John’s been in touch with a great step by step: How to build a model train engine house
“For a while now I have wanted to build a wood engine shed for my On30 Porter locomotives.
I was beginning to despair and thinking of drawing my own when you came out with a wonderful shed kit cleverly disguised as a wooden covered bridge!
For my “Porter House” I want to first thank you for your wonderful, inspirational site. The ideas I find here I have not seen anywhere else. I also want to thank your son for his fantastic artwork. Each model he draws is a clever design and offers many “hidden” opportunities for some creative model work.
Lastly (and certainly not least) there is “Mad John” and his bonkers videos about your amazing “print-out” kits. When I am feeling lost in the modeling doldrums, one of John’s enthusiastic videos brings me back to life and encourages me to take one of your kits and make something unique out of it. “Mad John” also connected me with my father and his modeling even though I lost my “Pop” in 1993. (Were he alive today my “Pop” would be 114 years old.)
How to build a model train engine house – The “Porter House”:
This shed is for one of my small On30 layouts and was built from Alastair’s “printable buildings” models. The base of the model is/was the new “covered bridge” kit but parts were purloined from both one of his house kits and one of the shed kits also.
The windows come from the two story blue house that is included with many of the bundles. The door in the back of the finished model comes from the yellow shed that comes from his corrugated metal water tank kit.
When one builds a basic kit, the result is pretty “flat” — What makes the model “come alive” is the extra detail one can add. In HO or OO the extra dimension is a big help — but in 1/4 inch scale it is essential!
I named this wooden engine shed “The Porter House” for the small locomotives that will call it home. Porter was an American builder of small industrial and mining type locomotives; first steam and then much later, diesel and gas.
Because of the many modifications I would be making to the covered bridge, I first built a quick model to “:test” my ideas. Test builds are a good idea when making major modifications to any model kit.

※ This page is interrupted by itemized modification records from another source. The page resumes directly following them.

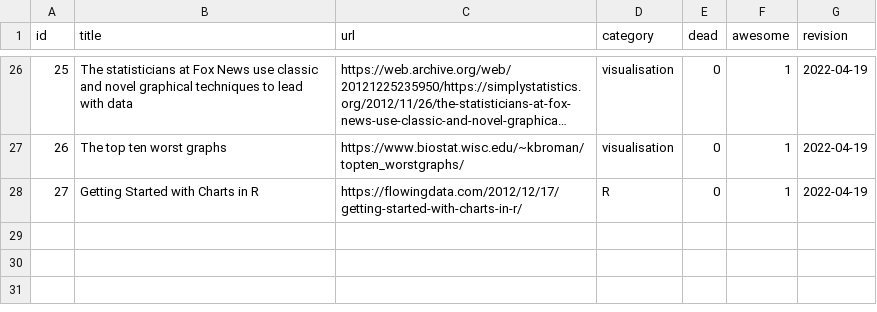
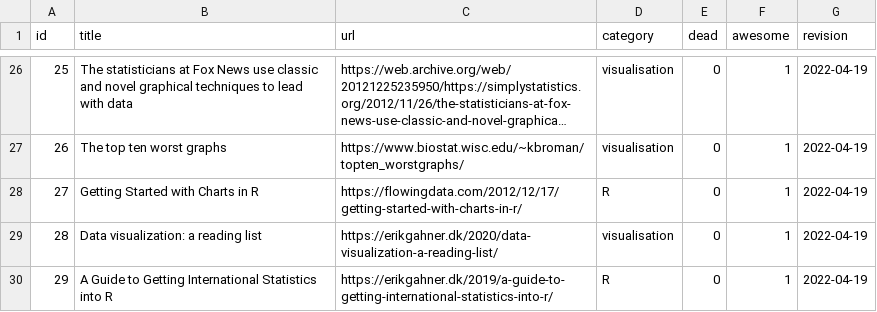
Before and after one commit to erikgahner/awesome-statistics, a CSV file: data.csv, drawn as a sheet; only a part is shown, gaps mark what is left out; long unchanged cells end in ….

Commit message:
add two links

```diff
--- a/data.csv
+++ b/data.csv
@@ -28 +28,3 @@ id,title,url,category,dead,awesome,revision
 27,"Getting Started with Charts in R",https://flowingdata.com/2012/12/17/getting-started-with-charts-in-r/,R,0,1,"2022-04-19"
+28,"Data visualization: a reading list",https://erikgahner.dk/2020/data-visualization-a-reading-list/,visualisation,0,1,"2022-04-19"
+29,"A Guide to Getting International Statistics into R",https://erikgahner.dk/2019/a-guide-to-getting-international-statistics-into-r/,R,0,1,"2022-04-19"
```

My test model was a basic print that I “blew up” from the HO scale model size to the size I needed for my 1/4 inch scale shed. Because it was a basic print, the test model shows what a basic model looks like without the additional texture or dimension.
When building the walls for the Porter House, texture makes a big difference. Boards were scribed with a straight-edge and a sewing awl. Several prints were made so that I had inside and outside wall detail.
Also the extra prints went into adding “dimension” for the windows. “Glass” was added so one could see through the windows. The “glass” is a bit of acetate that came from the packaging for a letter set I got at a local craft store.
Because this is an engine shed and has a big door exposing the interior of the building, interior detail is important. The “boards” that frame the interior of the building were all scribed or cut from the same type of cardboard box material that I use to back the base prints. This cardboard come from food packaging in the form of cereal boxes, cracker boxes, and similar food packaging.
Here I offer a lagnappe and present how make some of the detail pieces from box card.
Where I can, I make my own details. “Stripwood” can be made from box card as can scribed wood. Here is how I do it using a cutting mat, straight edge, awl or single edge razor blade, and a little paint.
Now that we have walls, the time has come to begin assembling the engine shed. From our “scribed wood” we have a floor to glue the walls to. At this point I used a bit of balsa to give strength to the corners. This is the only real wood that I used in building this model.
I also built a little workbench from box card to go against the interior wall on one side of the shed. This bench was built for some of my scribed and cut “Stripwood”.
Now that the shed has walls and a floor, it needs a roof. Given the Big Door opening in the front of the shed, the roof needs extra interior detail also. I made a simple pattern from the end prints for the shed. That pattern was copied and a little more “stripwood” was added for all the roof trusses that would support the finished roof.
Now that the roof trusses are done, our shed needs a roof. A bit of scribed “wood”, some extra paper, and the roof print from the covered bridge gives us the roof, some cuttings from and extra portion of the print gives some dimension with the roof seams and peak.
This is the last one until I decide to add doors to the track side of the building.
As the model is essentially complete, the doors will just “guild the lily” if and when they get added.
As it is, the model is similar to many wood engine sheds from the early 1900’s before people had to worry about theft or vandalism.
With the roof, our engine shed is essentially complete. A soda straw and a little paint gave us a chimney for the finished model. A bit of track and a little more scribed “wood” filled in the hole in the floor. This wooden shed is similar to many such sheds from the early 1900’s when people did not have to worry about theft of vandalism. Doors may come later but for now the model is done.
“John from Cali” USA
My word – I really can’t thank John enough for his ‘How to build a model train engine house’ step by step.
Enjoyed every word of it and the same goes for the pics too. I thought making a ‘test’ model before getting stuck in was very smart too.
John used a number of the print-out-building kits, here they are:
The wooden bridge is here (and I’ve re-opened the $5 offer).
That’s all for today folks.
Please do keep ’em coming.
And if today is the day you join in the fun, the Beginner’s Guide is here.
PPS More HO scale train layouts here if that’s your thing.